### What to do
Across the entries below, the lines containing "files" should be counted and only their number returned.

### Stored data
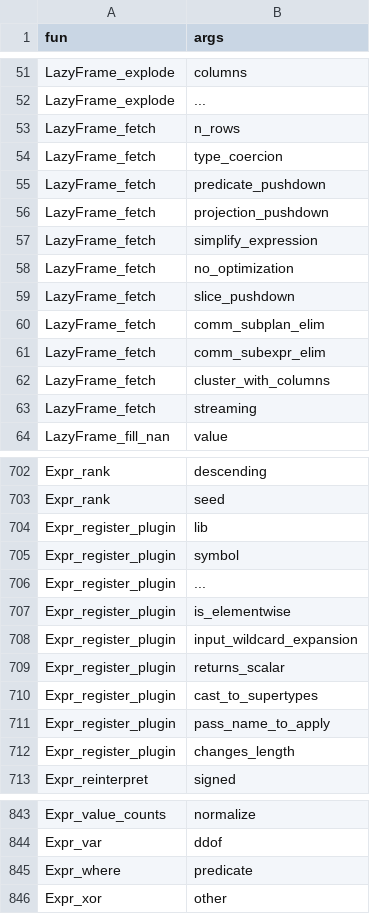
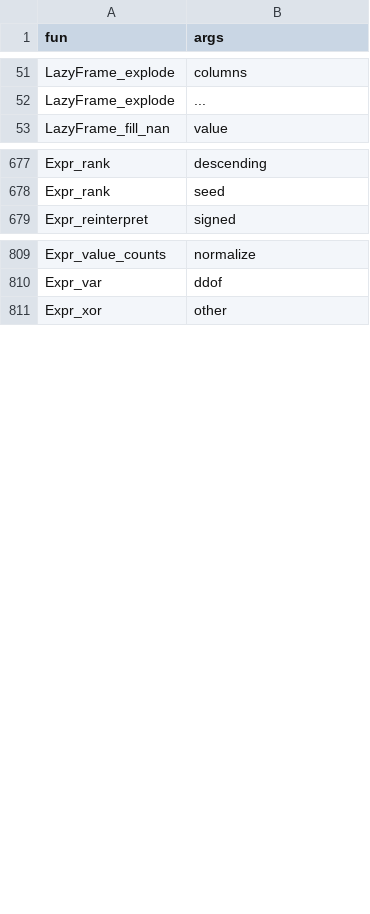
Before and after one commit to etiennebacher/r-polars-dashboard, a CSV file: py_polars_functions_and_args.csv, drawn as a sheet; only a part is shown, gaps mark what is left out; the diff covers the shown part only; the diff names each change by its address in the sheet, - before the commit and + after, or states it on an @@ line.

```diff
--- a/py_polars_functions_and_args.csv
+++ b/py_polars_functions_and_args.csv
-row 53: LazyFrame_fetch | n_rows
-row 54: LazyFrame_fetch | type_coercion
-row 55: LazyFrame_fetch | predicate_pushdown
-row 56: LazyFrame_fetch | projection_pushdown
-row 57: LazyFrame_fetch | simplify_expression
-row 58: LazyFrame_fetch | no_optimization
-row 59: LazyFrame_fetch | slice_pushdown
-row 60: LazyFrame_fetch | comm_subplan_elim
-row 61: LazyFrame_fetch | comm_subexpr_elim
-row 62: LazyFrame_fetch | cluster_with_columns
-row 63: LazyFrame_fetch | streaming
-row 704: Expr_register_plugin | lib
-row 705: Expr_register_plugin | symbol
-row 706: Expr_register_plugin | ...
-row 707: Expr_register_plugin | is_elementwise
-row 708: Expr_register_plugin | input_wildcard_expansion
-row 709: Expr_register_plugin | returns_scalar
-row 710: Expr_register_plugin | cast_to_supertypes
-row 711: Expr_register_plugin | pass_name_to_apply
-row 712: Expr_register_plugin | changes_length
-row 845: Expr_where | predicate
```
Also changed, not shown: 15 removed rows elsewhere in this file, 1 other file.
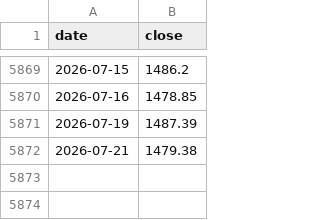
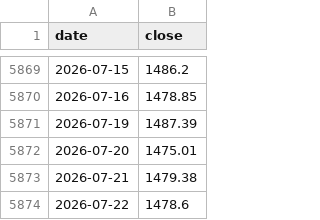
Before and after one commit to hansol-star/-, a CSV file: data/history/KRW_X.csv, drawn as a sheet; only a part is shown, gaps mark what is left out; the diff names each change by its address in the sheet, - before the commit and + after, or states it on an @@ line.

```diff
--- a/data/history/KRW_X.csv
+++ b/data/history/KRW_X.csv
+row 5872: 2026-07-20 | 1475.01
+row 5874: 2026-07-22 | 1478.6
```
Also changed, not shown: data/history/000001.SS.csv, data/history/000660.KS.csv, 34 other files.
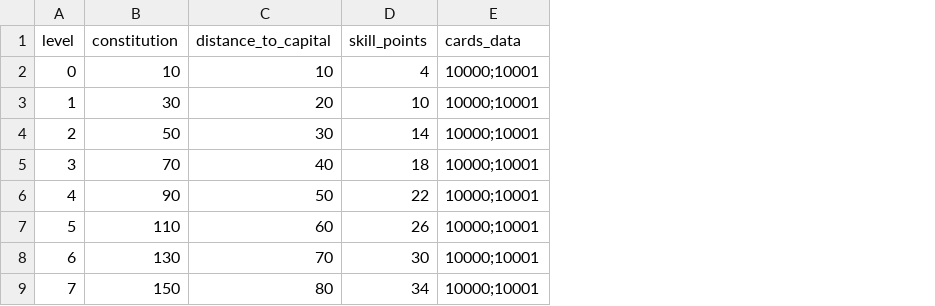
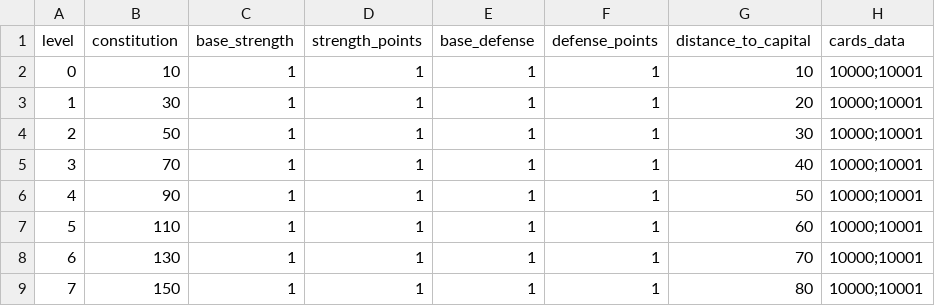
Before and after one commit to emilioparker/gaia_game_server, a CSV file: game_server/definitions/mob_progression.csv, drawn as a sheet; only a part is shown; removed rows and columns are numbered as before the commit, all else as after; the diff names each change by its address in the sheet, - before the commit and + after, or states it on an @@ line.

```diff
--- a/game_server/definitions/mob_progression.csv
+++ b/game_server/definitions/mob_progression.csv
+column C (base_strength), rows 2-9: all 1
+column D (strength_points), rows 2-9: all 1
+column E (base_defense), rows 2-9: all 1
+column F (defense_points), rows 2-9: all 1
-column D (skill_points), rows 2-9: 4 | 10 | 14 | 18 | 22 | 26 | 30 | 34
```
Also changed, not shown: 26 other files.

* * *

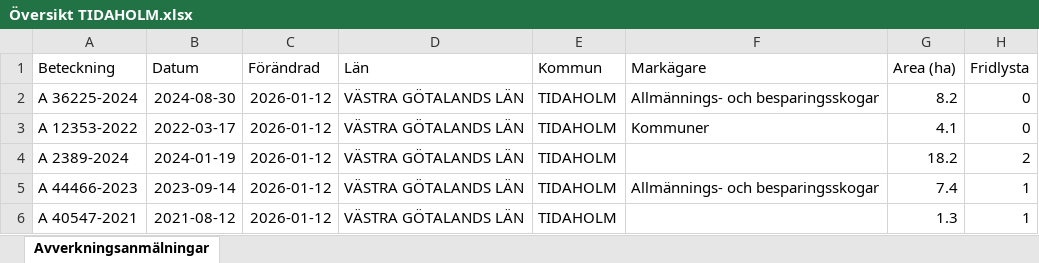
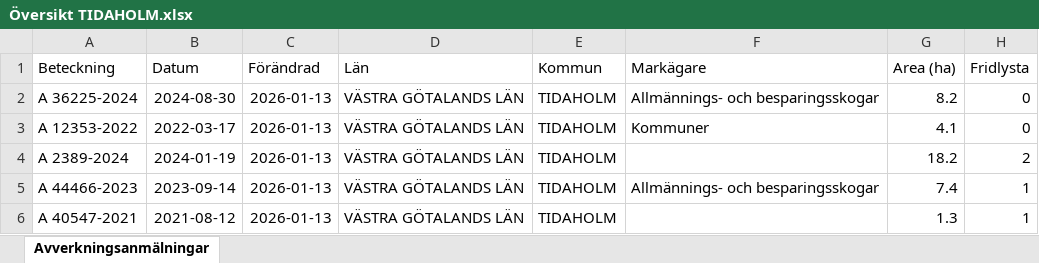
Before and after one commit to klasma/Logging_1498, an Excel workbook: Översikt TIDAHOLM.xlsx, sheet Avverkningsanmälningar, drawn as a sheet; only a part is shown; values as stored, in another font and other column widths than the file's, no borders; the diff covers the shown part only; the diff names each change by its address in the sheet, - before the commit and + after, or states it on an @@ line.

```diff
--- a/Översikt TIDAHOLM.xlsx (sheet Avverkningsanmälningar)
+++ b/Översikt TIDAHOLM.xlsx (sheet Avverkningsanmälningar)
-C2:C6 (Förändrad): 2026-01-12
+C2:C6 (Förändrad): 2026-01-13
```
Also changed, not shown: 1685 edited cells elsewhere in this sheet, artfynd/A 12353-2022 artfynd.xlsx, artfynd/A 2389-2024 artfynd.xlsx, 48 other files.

### Solution to the exercise
3